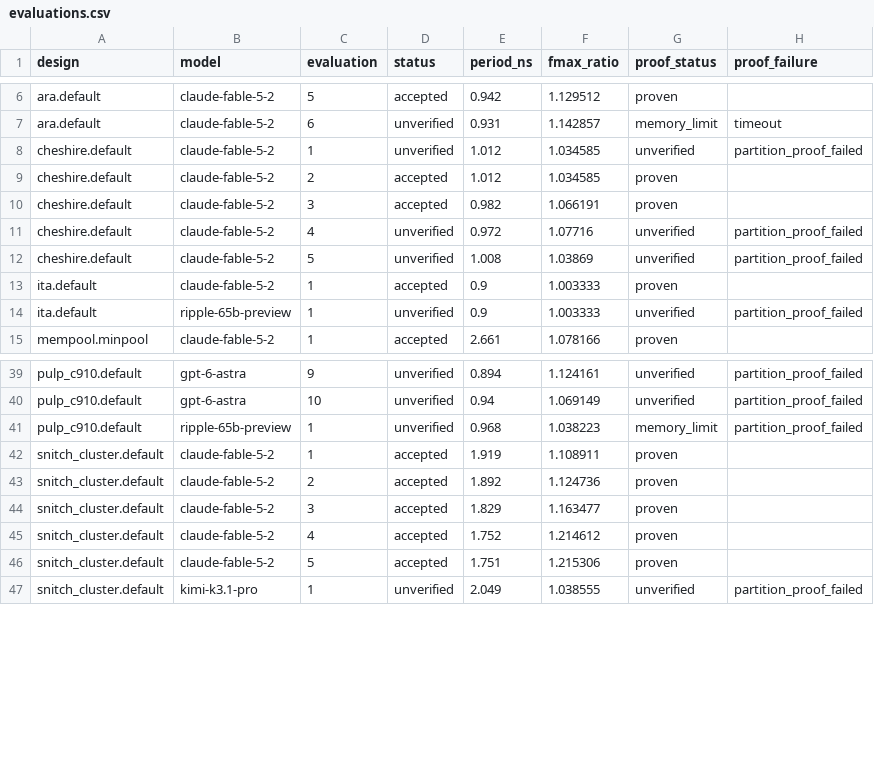
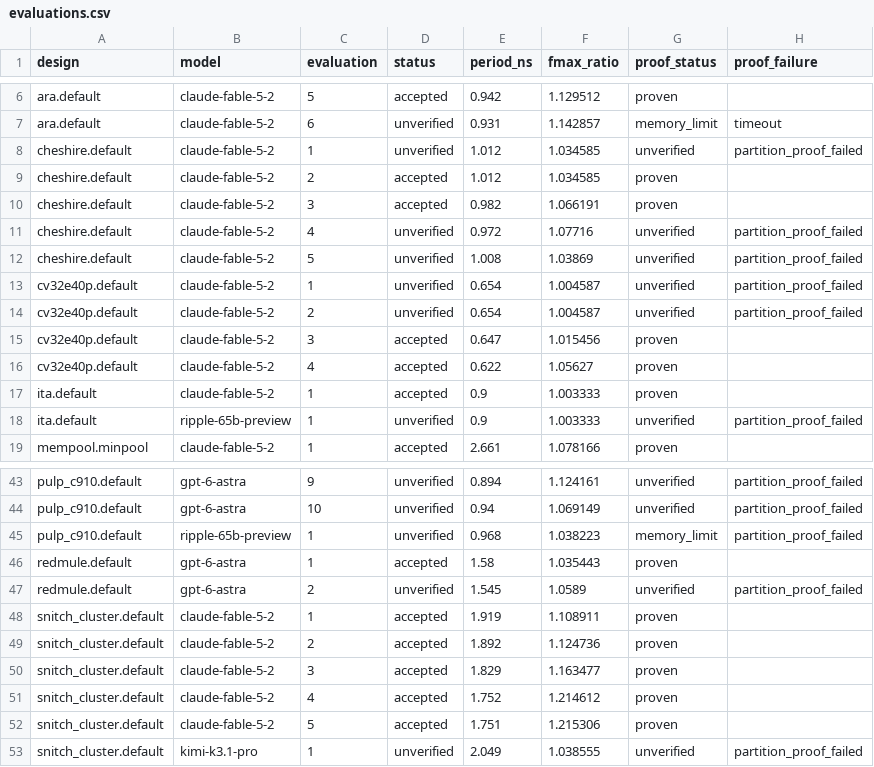
Before and after one commit to partcleda/rtl-fmax-agent-benchmark, a CSV file: results/evaluations.csv, drawn as a sheet; only a part is shown, gaps mark what is left out; the diff names each change by its address in the sheet, - before the commit and + after, or states it on an @@ line.

```diff
--- a/results/evaluations.csv
+++ b/results/evaluations.csv
+row 13: cv32e40p.default | claude-fable-5-2 | 1 | unverified | 0.654 | 1.004587 | unverified | partition_proof_failed
+row 14: cv32e40p.default | claude-fable-5-2 | 2 | unverified | 0.654 | 1.004587 | unverified | partition_proof_failed
+row 15: cv32e40p.default | claude-fable-5-2 | 3 | accepted | 0.647 | 1.015456 | proven
+row 16: cv32e40p.default | claude-fable-5-2 | 4 | accepted | 0.622 | 1.05627 | proven
+row 46: redmule.default | gpt-6-astra | 1 | accepted | 1.58 | 1.035443 | proven
+row 47: redmule.default | gpt-6-astra | 2 | unverified | 1.545 | 1.0589 | unverified | partition_proof_failed
```
Also changed, not shown: results/sessions.csv, 7 other files.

+ + + + +

What to produce ▸ In the records above, find each line that mentions the word "fable", and copy it.

Result ▸
+row 13: cv32e40p.default | claude-fable-5-2 | 1 | unverified | 0.654 | 1.004587 | unverified | partition_proof_failed
+row 14: cv32e40p.default | claude-fable-5-2 | 2 | unverified | 0.654 | 1.004587 | unverified | partition_proof_failed
+row 15: cv32e40p.default | claude-fable-5-2 | 3 | accepted | 0.647 | 1.015456 | proven
+row 16: cv32e40p.default | claude-fable-5-2 | 4 | accepted | 0.622 | 1.05627 | proven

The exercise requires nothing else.